The happiest daughter of the loving isles.
She, as she gazed with grateful wonder, pressed
Her shelter'd love to her impassioned breast;
And suited to her soft caresses, told
An elden tale of Love-for Love is old-
Old as Eternity, but not outworn
With each new being born or to be born :
How a young Chief, a thousand moons ago,
Diving for turtle in the depths below,
Had risen, in tracking fast his ocean prey,
Into the cave which round and o'er them lay;
How, in some desperate feud of after time,
He shelter'd there a daughter of the clime,
A foe beloved, and offspring of a foe,
Saved by his tribe but for a captive's woe;
How, when the storm of war was still’d, he led
His island clan to where the waters spread

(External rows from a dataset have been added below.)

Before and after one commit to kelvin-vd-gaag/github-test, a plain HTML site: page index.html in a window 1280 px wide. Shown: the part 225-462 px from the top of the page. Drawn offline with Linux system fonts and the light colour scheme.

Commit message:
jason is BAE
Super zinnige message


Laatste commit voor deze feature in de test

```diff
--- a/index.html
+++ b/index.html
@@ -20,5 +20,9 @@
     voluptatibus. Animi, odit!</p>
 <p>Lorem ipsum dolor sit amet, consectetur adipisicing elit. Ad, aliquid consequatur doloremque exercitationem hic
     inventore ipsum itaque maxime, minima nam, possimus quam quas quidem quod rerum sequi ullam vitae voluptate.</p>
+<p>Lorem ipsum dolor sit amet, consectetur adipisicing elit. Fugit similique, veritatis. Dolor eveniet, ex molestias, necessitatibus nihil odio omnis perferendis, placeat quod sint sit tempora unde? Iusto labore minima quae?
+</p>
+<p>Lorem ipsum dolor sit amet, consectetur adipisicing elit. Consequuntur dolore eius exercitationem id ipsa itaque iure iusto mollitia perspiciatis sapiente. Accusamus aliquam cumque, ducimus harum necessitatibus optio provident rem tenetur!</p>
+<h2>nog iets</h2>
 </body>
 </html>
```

Their deep green shadow o'er the rocky door,
Then dived-it seemed as if to rise no more:
His wondering mates, amazed within their bark,
Or deem'd him mad, or prey to the blue shark;

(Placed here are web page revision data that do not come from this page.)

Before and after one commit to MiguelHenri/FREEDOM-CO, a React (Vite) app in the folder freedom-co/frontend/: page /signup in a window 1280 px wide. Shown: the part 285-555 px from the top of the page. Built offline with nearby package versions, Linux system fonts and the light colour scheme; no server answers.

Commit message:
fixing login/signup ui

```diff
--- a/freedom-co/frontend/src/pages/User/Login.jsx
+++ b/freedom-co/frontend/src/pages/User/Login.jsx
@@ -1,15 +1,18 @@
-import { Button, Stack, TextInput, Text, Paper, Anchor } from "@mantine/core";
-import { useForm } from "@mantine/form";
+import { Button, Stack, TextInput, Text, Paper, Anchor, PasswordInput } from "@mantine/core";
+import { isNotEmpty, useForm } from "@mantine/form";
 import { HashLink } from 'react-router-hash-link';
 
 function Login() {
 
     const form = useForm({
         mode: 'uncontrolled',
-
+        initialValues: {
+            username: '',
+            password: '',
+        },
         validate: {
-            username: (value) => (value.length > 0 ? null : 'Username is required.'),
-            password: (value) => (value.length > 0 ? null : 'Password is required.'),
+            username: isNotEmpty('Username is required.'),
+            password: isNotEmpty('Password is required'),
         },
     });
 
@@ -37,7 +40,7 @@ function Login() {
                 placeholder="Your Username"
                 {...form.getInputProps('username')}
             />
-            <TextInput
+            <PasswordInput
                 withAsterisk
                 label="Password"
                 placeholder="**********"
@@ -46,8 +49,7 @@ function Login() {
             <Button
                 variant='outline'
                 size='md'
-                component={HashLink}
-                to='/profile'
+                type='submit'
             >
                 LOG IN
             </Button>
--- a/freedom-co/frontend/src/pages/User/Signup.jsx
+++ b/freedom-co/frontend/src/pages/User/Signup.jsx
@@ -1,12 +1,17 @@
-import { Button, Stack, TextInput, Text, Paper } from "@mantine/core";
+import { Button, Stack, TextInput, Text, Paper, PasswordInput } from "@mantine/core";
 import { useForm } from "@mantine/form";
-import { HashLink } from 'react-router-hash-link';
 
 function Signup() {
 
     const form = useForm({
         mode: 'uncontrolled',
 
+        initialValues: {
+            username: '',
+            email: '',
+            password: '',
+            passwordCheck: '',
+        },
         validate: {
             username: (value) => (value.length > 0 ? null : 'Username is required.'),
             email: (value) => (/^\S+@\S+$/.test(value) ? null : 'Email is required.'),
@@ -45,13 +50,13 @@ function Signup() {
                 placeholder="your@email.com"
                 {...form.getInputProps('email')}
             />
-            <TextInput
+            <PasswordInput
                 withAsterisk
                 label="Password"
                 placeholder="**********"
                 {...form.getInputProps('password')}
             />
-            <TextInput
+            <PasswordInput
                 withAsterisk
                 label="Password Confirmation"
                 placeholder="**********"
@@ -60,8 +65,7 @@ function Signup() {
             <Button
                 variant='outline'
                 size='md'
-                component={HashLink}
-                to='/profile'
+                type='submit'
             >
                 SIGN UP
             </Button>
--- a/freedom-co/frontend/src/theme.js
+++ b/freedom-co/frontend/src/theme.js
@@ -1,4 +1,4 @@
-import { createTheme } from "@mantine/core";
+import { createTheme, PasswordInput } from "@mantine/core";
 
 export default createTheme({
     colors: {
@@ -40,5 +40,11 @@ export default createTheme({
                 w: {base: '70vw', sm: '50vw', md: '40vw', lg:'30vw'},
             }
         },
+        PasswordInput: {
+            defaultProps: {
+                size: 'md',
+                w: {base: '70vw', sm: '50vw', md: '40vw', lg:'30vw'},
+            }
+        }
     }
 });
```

Row'd round in sorrow the sea-girded rock,
Then paused upon their paddles from the shock,
When, fresh and springing from the deep, they saw
A goddess rise-so deem'd they in their awe;
And their companion, glorious by her side,
Proud and exulting in his Mermaid bride ;
And how, when undeceived, the pair they bore
With sounding conchs and joyous shouts to shore;
How they had gladly lived and calmly died,
And why not also Torquil and his bride ?
Not mine to tell the rapturous caress
Which follow'd wildly in that wild recess
This tale; enough that all within that cave
Was Love, though buried strong as in the grave
Where Abelard, through twenty years of death,
When Eloisa's form was lower'd beneath
Their nuptial vault, his arms outstretch'd, and prest
The kindling ashes to his kindled breast *.
The waves without sang round their couch, their roar
As much unheeded as if life was o'er ;
Within, their hearts made all their harmony,
Love's broken murmur and more broken sigh.
Bright be the place of thy soul !
No lovelier spirit than thine
Ever burst from its mortal control,
In the orbs of the blessed to shine.
On earth thou wert all but divine,
As thy soul shall immortally be ;
And our sorrow may cease to repine
When we know that thy God is with thee.
Light be the turf of thy tomb!
· May its verdure like emeralds be:
* The tradition is attached to the story of Eloisa, that when her body was lowered into the grave of Abelard (who had been buried twenty years), he opened his arms to receive her.
There should not be the shadow of gloom,
In aught that reminds us of thee. Young flowers and an ever green tree
May spring from the spot of thy rest: But nor cypress nor yew let us see;
For why should we mourn for the blest ?
STANZAS TO — Though the day of my destiny's over,
And the star of my fate hath declined, Thy soft heart refused to discover
The faults which so many could find ;
Though thy soul with my grief was acquainted,
It shrunk not to share it with me,
And the love which my spirit hath painted
It never hath found but in thee.
Then when nature around me is smiling,
The last smile which answers to mine,
I do not believe it beguiling,
Because it reminds me of thine;
And when winds are at war with the ocean,
As the breasts I believed in with me,
If their billows excite an emotion,
It is that they bear me from thee.
Though the rock of my last hope is shiver’d,
And its fragments are sunk in the wave,
Though I feel that my soul is deliver'd
To pain-it shall not be its slave. There is many a pang to pursue me:
They may crush, but they shall not contemnThey may torture, but shall not subdue me
'Tis of thee that I think not of them.